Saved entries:
Content starts
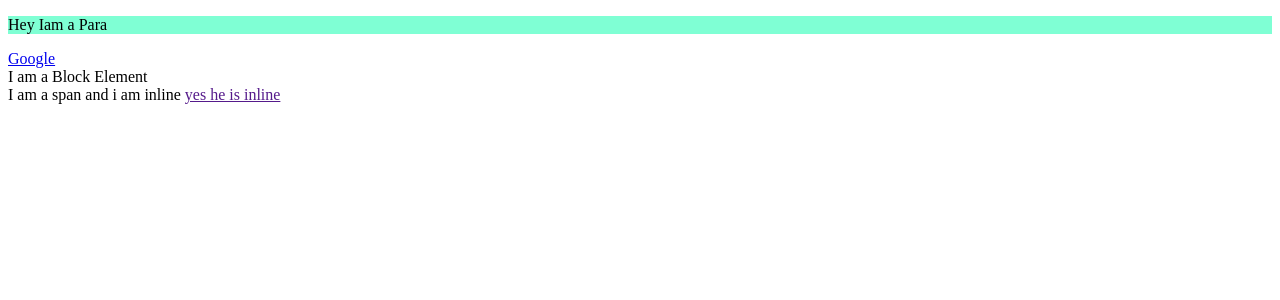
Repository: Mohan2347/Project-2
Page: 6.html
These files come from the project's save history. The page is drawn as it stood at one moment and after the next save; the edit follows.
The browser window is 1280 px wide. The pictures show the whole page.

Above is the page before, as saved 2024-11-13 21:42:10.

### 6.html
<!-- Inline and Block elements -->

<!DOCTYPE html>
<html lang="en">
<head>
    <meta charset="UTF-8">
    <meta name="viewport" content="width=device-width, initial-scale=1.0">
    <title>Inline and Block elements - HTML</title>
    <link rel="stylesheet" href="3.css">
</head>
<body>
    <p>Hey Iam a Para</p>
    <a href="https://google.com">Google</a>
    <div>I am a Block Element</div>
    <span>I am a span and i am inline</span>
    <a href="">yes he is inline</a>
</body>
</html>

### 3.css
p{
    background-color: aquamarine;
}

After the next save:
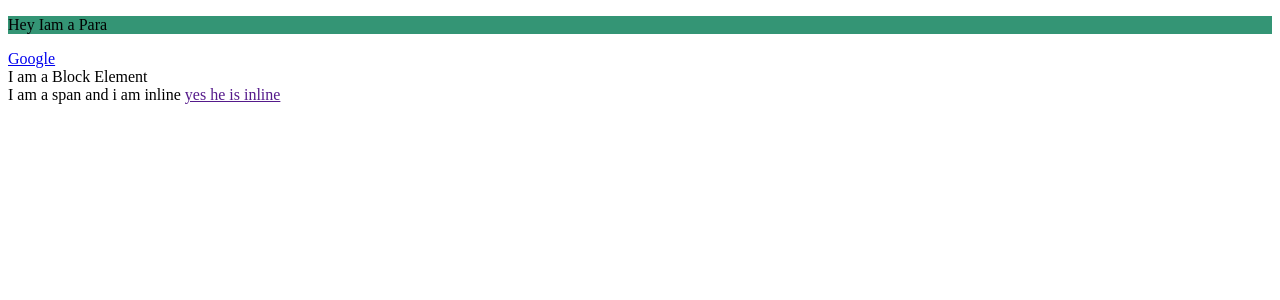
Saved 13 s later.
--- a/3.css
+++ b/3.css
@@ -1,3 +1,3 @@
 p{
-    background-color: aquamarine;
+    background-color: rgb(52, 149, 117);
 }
Content ends
Content starts
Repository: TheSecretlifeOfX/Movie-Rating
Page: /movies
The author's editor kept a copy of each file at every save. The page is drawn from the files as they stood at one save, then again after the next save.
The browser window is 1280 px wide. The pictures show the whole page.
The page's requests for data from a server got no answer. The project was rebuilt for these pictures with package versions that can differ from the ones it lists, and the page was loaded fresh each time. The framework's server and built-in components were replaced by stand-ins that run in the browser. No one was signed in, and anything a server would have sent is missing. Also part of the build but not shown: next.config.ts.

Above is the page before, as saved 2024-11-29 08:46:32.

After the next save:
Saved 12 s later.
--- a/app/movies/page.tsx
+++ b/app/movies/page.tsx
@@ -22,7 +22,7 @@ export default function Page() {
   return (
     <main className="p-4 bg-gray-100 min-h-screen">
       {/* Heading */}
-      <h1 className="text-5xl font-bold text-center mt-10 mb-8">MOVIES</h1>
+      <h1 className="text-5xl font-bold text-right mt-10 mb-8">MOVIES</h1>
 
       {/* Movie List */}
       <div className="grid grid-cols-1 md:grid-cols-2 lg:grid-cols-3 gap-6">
Content ends
Content starts
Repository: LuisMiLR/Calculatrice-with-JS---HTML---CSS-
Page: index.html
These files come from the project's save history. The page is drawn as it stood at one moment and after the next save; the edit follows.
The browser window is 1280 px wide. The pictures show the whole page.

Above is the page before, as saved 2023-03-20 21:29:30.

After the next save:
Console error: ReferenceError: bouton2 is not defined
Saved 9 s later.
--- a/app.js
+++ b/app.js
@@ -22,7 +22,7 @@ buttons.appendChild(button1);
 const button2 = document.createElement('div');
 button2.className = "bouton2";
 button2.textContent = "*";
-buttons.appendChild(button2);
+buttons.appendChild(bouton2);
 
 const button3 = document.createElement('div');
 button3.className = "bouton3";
Content ends
→ EXERCISE OBJECTIVE:
Return only the lines between the one holding "--- a/app/movies/page.tsx" and the one holding "grid-cols-1 md:grid-cols-2 lg:grid-cols-3", inclusive, exactly as they appear above.

→ ANSWER BOX:
--- a/app/movies/page.tsx
+++ b/app/movies/page.tsx
@@ -22,7 +22,7 @@ export default function Page() {
   return (
     <main className="p-4 bg-gray-100 min-h-screen">
       {/* Heading */}
-      <h1 className="text-5xl font-bold text-center mt-10 mb-8">MOVIES</h1>
+      <h1 className="text-5xl font-bold text-right mt-10 mb-8">MOVIES</h1>
 
       {/* Movie List */}
       <div className="grid grid-cols-1 md:grid-cols-2 lg:grid-cols-3 gap-6">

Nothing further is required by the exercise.